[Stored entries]
::::

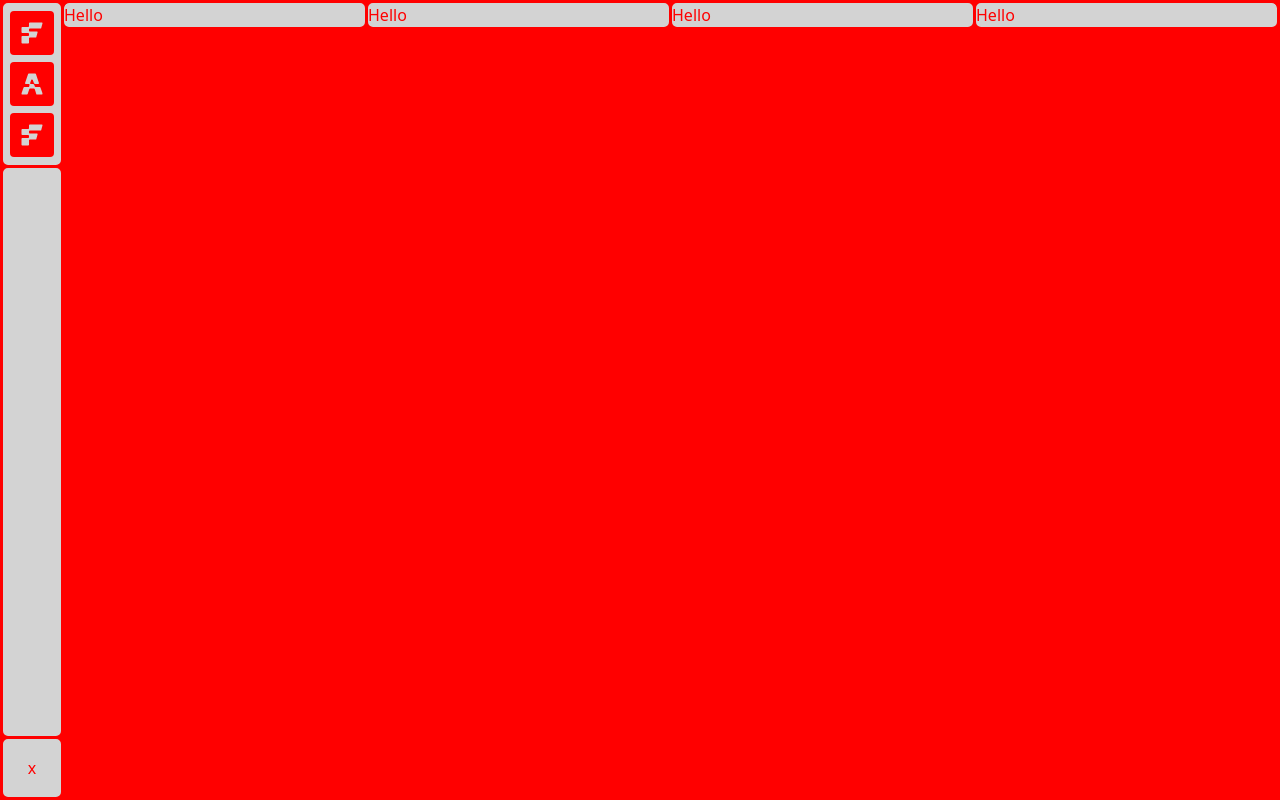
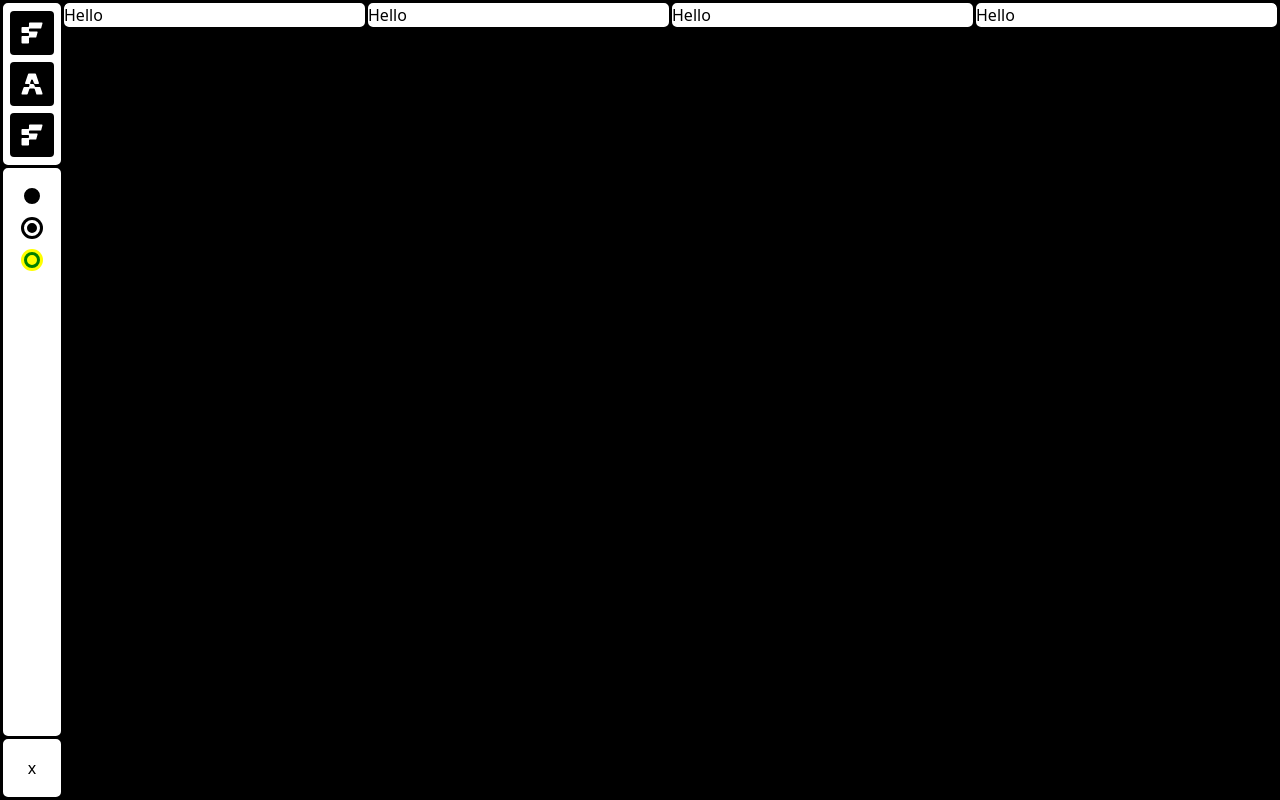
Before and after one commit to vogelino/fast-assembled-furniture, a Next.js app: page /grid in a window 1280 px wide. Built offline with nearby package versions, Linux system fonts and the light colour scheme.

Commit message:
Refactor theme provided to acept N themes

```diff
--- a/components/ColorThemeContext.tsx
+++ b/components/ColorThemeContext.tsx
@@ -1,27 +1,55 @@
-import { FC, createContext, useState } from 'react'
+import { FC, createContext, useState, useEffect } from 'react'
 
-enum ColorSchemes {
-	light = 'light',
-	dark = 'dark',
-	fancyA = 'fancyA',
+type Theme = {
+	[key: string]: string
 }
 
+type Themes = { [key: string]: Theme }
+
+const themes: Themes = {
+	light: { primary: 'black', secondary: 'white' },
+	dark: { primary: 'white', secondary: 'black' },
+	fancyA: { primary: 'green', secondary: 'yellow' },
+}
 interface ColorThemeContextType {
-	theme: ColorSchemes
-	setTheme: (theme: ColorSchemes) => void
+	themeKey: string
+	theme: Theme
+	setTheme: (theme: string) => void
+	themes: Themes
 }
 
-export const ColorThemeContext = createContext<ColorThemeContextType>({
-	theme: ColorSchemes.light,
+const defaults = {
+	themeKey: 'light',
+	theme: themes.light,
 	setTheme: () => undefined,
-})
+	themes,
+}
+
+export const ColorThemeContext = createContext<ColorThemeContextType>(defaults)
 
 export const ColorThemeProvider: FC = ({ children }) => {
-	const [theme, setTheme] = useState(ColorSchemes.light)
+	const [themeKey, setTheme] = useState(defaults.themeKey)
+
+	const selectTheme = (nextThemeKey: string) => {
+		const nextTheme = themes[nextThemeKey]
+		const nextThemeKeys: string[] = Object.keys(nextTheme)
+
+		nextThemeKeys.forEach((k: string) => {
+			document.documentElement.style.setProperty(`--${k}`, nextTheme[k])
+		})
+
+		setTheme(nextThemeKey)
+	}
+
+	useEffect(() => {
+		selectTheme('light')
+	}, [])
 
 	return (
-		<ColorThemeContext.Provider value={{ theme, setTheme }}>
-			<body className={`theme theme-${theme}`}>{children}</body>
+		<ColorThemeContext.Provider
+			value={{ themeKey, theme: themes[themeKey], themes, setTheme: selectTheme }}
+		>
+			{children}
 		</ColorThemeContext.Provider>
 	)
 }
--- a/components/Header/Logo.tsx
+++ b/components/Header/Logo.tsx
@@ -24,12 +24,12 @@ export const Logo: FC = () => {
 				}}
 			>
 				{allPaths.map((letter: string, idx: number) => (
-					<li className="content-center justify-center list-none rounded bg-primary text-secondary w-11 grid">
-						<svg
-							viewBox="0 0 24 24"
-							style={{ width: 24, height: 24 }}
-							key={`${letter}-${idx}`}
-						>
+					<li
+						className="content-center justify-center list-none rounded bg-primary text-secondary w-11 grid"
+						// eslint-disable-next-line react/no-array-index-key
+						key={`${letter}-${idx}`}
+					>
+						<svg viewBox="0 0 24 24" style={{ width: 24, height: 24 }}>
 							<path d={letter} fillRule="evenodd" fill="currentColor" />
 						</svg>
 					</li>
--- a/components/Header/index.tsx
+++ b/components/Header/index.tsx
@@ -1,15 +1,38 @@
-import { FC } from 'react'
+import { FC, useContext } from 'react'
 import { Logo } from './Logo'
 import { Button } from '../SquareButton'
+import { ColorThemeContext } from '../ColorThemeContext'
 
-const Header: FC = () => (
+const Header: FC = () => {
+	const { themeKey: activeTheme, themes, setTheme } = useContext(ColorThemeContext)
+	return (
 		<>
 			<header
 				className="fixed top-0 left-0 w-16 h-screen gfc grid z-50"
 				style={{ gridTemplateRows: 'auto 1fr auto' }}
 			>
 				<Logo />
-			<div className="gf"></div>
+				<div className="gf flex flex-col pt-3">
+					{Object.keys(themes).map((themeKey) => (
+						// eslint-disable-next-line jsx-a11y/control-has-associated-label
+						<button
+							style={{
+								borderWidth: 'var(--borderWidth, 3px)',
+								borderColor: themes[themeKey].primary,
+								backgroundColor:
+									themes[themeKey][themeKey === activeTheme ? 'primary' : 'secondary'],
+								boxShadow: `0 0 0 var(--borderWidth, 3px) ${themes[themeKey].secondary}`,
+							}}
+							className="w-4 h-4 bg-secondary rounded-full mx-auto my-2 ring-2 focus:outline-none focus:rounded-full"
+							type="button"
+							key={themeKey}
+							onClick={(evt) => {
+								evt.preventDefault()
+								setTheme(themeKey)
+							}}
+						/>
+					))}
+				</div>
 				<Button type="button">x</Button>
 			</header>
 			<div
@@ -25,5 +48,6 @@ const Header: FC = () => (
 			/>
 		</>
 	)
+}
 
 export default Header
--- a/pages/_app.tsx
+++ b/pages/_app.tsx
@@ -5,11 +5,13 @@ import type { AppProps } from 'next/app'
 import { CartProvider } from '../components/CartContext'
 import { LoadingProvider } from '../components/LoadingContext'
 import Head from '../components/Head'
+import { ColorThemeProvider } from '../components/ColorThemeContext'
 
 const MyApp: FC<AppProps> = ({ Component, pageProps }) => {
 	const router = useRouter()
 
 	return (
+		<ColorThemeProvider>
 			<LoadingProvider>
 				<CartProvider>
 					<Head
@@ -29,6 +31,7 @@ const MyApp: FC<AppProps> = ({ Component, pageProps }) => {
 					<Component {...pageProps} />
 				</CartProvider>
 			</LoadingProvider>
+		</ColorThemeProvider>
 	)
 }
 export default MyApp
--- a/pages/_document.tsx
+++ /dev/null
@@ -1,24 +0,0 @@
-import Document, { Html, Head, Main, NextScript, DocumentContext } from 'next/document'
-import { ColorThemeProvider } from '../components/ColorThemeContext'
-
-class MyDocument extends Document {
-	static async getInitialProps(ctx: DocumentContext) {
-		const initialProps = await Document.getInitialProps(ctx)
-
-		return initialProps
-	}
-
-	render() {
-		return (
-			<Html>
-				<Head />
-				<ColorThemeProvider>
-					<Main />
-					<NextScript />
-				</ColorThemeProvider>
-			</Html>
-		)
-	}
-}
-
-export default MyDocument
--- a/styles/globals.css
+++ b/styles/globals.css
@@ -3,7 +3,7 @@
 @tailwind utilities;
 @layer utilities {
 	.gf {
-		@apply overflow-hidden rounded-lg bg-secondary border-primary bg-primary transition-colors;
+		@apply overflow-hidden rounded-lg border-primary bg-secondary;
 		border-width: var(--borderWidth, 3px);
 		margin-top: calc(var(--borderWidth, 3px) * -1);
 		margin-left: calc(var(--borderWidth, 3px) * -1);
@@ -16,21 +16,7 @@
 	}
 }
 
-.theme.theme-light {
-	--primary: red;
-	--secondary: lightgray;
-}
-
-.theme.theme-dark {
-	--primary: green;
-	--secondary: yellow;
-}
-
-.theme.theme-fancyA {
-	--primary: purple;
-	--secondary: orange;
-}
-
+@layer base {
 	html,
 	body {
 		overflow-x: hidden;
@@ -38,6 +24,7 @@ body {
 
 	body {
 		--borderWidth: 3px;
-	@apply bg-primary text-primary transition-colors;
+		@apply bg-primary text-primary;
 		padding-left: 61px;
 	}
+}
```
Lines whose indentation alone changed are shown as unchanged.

::::

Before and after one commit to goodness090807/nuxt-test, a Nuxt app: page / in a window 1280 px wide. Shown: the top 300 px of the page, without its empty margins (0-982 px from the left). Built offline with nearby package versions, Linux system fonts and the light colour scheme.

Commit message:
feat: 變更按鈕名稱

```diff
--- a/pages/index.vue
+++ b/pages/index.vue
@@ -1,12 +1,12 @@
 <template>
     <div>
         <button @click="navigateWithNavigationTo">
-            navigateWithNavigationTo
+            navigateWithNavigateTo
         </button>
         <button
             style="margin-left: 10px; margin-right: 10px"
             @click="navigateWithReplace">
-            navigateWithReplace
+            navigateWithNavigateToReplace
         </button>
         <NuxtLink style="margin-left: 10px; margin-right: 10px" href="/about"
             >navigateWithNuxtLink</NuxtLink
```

::::

Check each line above for the word "string" and copy the ones that have it.

+	[key: string]: string
+type Themes = { [key: string]: Theme }
+	themeKey: string
+	setTheme: (theme: string) => void
+	const selectTheme = (nextThemeKey: string) => {
+		const nextThemeKeys: string[] = Object.keys(nextTheme)
+		nextThemeKeys.forEach((k: string) => {
 				{allPaths.map((letter: string, idx: number) => (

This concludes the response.